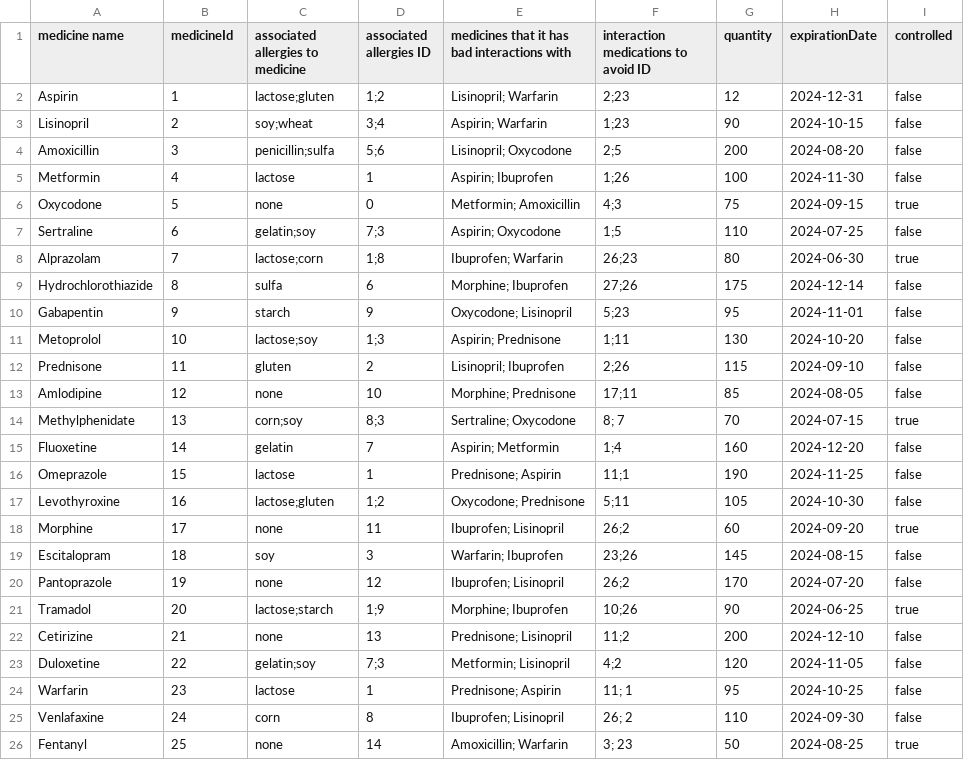
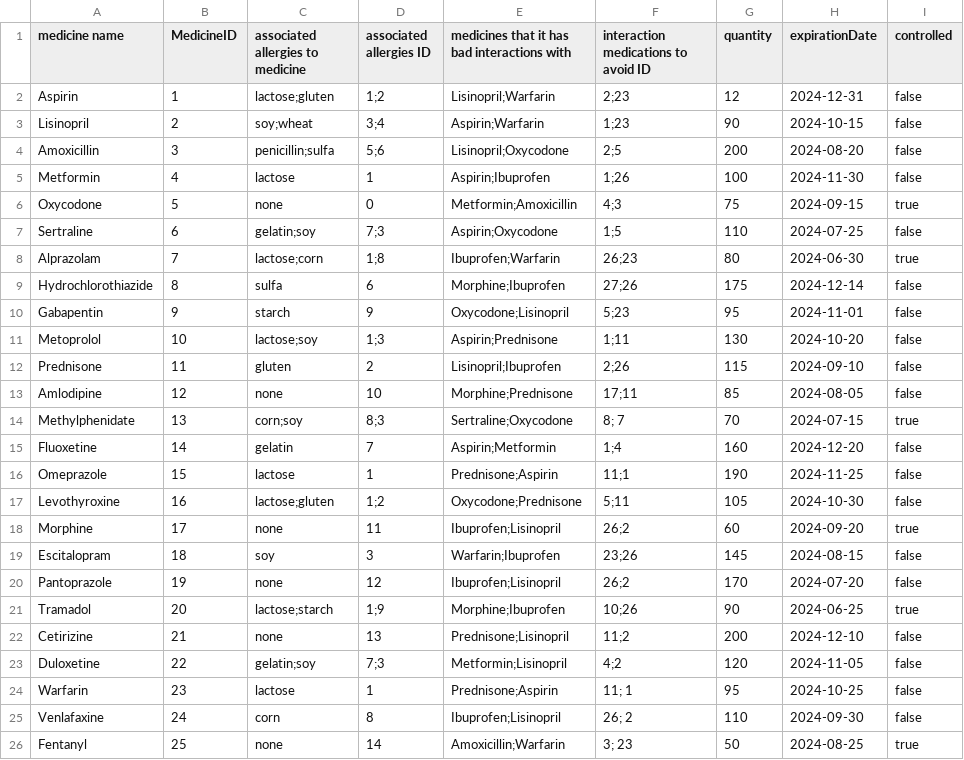
Before and after one commit to CieranW/SFWE301-Project, a CSV file: Medicine_List_v2.csv, drawn as a sheet.

```diff
--- a/Medicine_List_v2.csv
+++ b/Medicine_List_v2.csv
@@ -1,26 +1,26 @@
-medicine name,medicineId,associated allergies to medicine,associated allergies ID,medicines that it has bad interactions with,interaction medications to avoid ID, quantity, expirationDate, controlled
-Aspirin,1,lactose;gluten,1;2,Lisinopril; Warfarin,2;23, 12, 2024-12-31, false
-Lisinopril,2,soy;wheat,3;4,Aspirin; Warfarin,1;23,90,2024-10-15,false
-Amoxicillin,3,penicillin;sulfa,5;6,Lisinopril; Oxycodone,2;5,200,2024-08-20,false
-Metformin,4,lactose,1,Aspirin; Ibuprofen,1;26,100,2024-11-30,false
-Oxycodone,5,none,0,Metformin; Amoxicillin,4;3,75,2024-09-15,true
-Sertraline,6,gelatin;soy,7;3,Aspirin; Oxycodone,1;5,110,2024-07-25,false
-Alprazolam,7,lactose;corn,1;8,Ibuprofen; Warfarin,26;23,80,2024-06-30,true
-Hydrochlorothiazide,8,sulfa,6,Morphine; Ibuprofen,27;26,175,2024-12-14,false
-Gabapentin,9,starch,9,Oxycodone; Lisinopril,5;23,95,2024-11-01,false
-Metoprolol,10,lactose;soy,1;3,Aspirin; Prednisone,1;11,130,2024-10-20,false
-Prednisone,11,gluten,2,Lisinopril; Ibuprofen,2;26,115,2024-09-10,false
-Amlodipine,12,none,10,Morphine; Prednisone,17;11,85,2024-08-05,false
-Methylphenidate,13,corn;soy,8;3,Sertraline; Oxycodone,8; 7,70,2024-07-15,true
-Fluoxetine,14,gelatin,7,Aspirin; Metformin,1;4,160,2024-12-20,false
-Omeprazole,15,lactose,1,Prednisone; Aspirin,11;1,190,2024-11-25,false
-Levothyroxine,16,lactose;gluten,1;2,Oxycodone; Prednisone,5;11,105,2024-10-30,false
-Morphine,17,none,11,Ibuprofen; Lisinopril,26;2,60,2024-09-20,true
-Escitalopram,18,soy,3,Warfarin; Ibuprofen,23;26,145,2024-08-15,false
-Pantoprazole,19,none,12,Ibuprofen; Lisinopril,26;2,170,2024-07-20,false
-Tramadol,20,lactose;starch,1;9,Morphine; Ibuprofen,10;26,90,2024-06-25,true
-Cetirizine,21,none,13,Prednisone; Lisinopril,11;2,200,2024-12-10,false
-Duloxetine,22,gelatin;soy,7;3,Metformin; Lisinopril,4;2,120,2024-11-05,false
-Warfarin,23,lactose,1,Prednisone; Aspirin,11; 1,95,2024-10-25,false
-Venlafaxine,24,corn,8,Ibuprofen; Lisinopril,26; 2,110,2024-09-30,false
-Fentanyl,25,none,14,Amoxicillin; Warfarin,3; 23,50,2024-08-25,true
+medicine name,MedicineID,associated allergies to medicine,associated allergies ID,medicines that it has bad interactions with,interaction medications to avoid ID, quantity, expirationDate, controlled
+Aspirin,1,lactose;gluten,1;2,Lisinopril;Warfarin,2;23, 12, 2024-12-31, false
+Lisinopril,2,soy;wheat,3;4,Aspirin;Warfarin,1;23,90,2024-10-15,false
+Amoxicillin,3,penicillin;sulfa,5;6,Lisinopril;Oxycodone,2;5,200,2024-08-20,false
+Metformin,4,lactose,1,Aspirin;Ibuprofen,1;26,100,2024-11-30,false
+Oxycodone,5,none,0,Metformin;Amoxicillin,4;3,75,2024-09-15,true
+Sertraline,6,gelatin;soy,7;3,Aspirin;Oxycodone,1;5,110,2024-07-25,false
+Alprazolam,7,lactose;corn,1;8,Ibuprofen;Warfarin,26;23,80,2024-06-30,true
+Hydrochlorothiazide,8,sulfa,6,Morphine;Ibuprofen,27;26,175,2024-12-14,false
+Gabapentin,9,starch,9,Oxycodone;Lisinopril,5;23,95,2024-11-01,false
+Metoprolol,10,lactose;soy,1;3,Aspirin;Prednisone,1;11,130,2024-10-20,false
+Prednisone,11,gluten,2,Lisinopril;Ibuprofen,2;26,115,2024-09-10,false
+Amlodipine,12,none,10,Morphine;Prednisone,17;11,85,2024-08-05,false
+Methylphenidate,13,corn;soy,8;3,Sertraline;Oxycodone,8; 7,70,2024-07-15,true
+Fluoxetine,14,gelatin,7,Aspirin;Metformin,1;4,160,2024-12-20,false
+Omeprazole,15,lactose,1,Prednisone;Aspirin,11;1,190,2024-11-25,false
+Levothyroxine,16,lactose;gluten,1;2,Oxycodone;Prednisone,5;11,105,2024-10-30,false
+Morphine,17,none,11,Ibuprofen;Lisinopril,26;2,60,2024-09-20,true
+Escitalopram,18,soy,3,Warfarin;Ibuprofen,23;26,145,2024-08-15,false
+Pantoprazole,19,none,12,Ibuprofen;Lisinopril,26;2,170,2024-07-20,false
+Tramadol,20,lactose;starch,1;9,Morphine;Ibuprofen,10;26,90,2024-06-25,true
+Cetirizine,21,none,13,Prednisone;Lisinopril,11;2,200,2024-12-10,false
+Duloxetine,22,gelatin;soy,7;3,Metformin;Lisinopril,4;2,120,2024-11-05,false
+Warfarin,23,lactose,1,Prednisone;Aspirin,11; 1,95,2024-10-25,false
+Venlafaxine,24,corn,8,Ibuprofen;Lisinopril,26; 2,110,2024-09-30,false
+Fentanyl,25,none,14,Amoxicillin;Warfarin,3; 23,50,2024-08-25,true
```
Also changed, not shown: 5 other files.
···
Only a number belongs in the answer: the number of lines in the preceding data that hold "Metformin".

[Finished task]
8